The Early Word: China


Today's Times

  • Amisco Technologies, an auto parts maker with plants in coastal China, bought two Michigan factories with 500 workers but shut them down in 2007. Amisco is now owned by Bain Capital, Sharon LaFraniere and Mike McIntire report. That and other China-related holdings by Bain funds in which Mitt Romney has invested seem to contradict his campaign-trail complaint that China's manufacturing juggernaut is costing America jobs.
  • After Mr. Romney's gain in the polls, a Big Bird ad from President Obama's campaign was not the rebuttal nervous supporters were hoping for, Jim Rutenberg and Jeff Zeleny report.  But the ad was just one element in a broader effort to reassure Democrats and show that any sense of complacency within the campaign is now gone.
  • Campaigns are not having much success controlling how television networks show their candidates during debates, especially the dreaded split-screen and reaction shots, which have long bedeviled presidential candidates who sometimes forget that they are on camera even when they are not speaking, Jeremy W. Peters reports.
  • In 2008, a strong black turnout that voted almost exclusively for President Obama helped turn North Carolina blue for the first time in decades, Susan Saulny reports. But times have changed, enthusiasm is down, unemployment is up and it remains unclear what effect those developments will have on the 2012 race, where a small drop-off in blacks' support could have an outsize impact.
  • As candidates saturate the networks with advertising and make pleas for voters to cast early ballots, Ohio â€" a battleground state â€" feels like the eye of the storm less than a month from Election Day, Trip Gabriel and Helene Cooper write.
  • If Congress fails to act by January, spending cuts and tax increases huge enough to throw the country back into recession will hit, but policy and economic analysts say the effect will be gradual and in some cases reversible, Annie Lowrey reports.
  • Senator Charles E. Schumer, Democrat of New York, complicated efforts to reach a deficit-reduction deal on Tuesday by criticizing a proposal that would lower top tax rates but still raise more revenue, Jonathan Weisman reports.
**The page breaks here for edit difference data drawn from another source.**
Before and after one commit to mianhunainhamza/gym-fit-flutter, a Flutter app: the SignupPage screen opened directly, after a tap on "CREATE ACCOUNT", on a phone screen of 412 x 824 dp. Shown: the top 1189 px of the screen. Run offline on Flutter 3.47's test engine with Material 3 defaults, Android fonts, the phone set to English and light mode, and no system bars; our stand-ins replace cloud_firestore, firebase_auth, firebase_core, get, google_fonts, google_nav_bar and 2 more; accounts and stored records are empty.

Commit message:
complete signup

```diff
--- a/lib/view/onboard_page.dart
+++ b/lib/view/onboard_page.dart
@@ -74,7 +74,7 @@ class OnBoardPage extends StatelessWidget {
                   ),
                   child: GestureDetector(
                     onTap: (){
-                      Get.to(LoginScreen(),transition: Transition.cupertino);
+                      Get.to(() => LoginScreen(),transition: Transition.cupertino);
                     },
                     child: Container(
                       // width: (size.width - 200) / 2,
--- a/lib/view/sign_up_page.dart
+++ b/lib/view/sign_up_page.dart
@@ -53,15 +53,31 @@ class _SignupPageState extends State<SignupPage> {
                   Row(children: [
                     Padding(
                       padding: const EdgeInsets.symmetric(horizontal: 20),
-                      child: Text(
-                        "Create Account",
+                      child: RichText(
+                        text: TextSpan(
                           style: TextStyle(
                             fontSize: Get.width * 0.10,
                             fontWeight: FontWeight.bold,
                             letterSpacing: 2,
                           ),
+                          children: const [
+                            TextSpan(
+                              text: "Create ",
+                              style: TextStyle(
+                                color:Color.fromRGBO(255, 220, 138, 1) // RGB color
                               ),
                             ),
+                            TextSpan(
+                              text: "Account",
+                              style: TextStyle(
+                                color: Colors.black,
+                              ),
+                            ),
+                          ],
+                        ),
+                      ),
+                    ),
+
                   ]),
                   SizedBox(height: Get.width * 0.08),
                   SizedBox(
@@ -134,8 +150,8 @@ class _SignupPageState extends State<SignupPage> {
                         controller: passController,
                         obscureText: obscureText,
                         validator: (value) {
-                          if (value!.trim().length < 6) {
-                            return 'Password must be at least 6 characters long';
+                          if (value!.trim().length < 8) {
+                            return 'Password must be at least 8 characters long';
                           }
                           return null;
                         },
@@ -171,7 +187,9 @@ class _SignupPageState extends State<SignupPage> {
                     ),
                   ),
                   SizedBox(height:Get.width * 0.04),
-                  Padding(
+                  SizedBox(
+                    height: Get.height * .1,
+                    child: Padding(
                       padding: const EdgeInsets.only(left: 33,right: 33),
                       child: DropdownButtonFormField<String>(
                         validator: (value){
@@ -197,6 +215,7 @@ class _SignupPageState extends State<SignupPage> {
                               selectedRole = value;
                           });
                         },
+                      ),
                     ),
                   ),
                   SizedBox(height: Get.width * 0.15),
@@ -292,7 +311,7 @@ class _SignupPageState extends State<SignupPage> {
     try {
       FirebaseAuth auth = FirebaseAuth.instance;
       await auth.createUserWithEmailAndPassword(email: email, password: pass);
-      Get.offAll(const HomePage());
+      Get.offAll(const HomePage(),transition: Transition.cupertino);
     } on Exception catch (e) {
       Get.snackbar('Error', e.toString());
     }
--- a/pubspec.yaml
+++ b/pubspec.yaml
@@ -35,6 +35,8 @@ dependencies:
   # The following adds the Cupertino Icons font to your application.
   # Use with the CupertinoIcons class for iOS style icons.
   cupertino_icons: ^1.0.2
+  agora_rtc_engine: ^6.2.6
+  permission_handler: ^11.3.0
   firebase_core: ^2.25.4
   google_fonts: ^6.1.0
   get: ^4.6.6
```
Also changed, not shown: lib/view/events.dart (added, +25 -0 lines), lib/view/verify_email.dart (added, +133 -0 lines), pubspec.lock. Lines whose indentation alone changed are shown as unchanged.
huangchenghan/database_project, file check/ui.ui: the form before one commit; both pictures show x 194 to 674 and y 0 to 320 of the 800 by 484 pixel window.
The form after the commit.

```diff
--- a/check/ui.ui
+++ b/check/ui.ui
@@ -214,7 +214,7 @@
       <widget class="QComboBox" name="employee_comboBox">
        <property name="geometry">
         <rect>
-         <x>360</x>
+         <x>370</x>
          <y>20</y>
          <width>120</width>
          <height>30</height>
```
Happenings in Washington

  • Secretary of State Hillary Rodham Clinton will meet with Archbishop Desmond M. Tutu at the State Department. They will deliver joint remarks to a visiting group of Girl Scouts in honor of the inaugural International Day of the Girl.
  • The Committee on Oversight and Government Reform will hold a hearing on “The Security Failure s of Benghazi” at noon.
  • The Rev. Al Sharpton will lead a rally on the steps of the Supreme Court to show support for the admission policy used by the University of Texas at Austin in Abigail Fisher's case against the university's diversity program.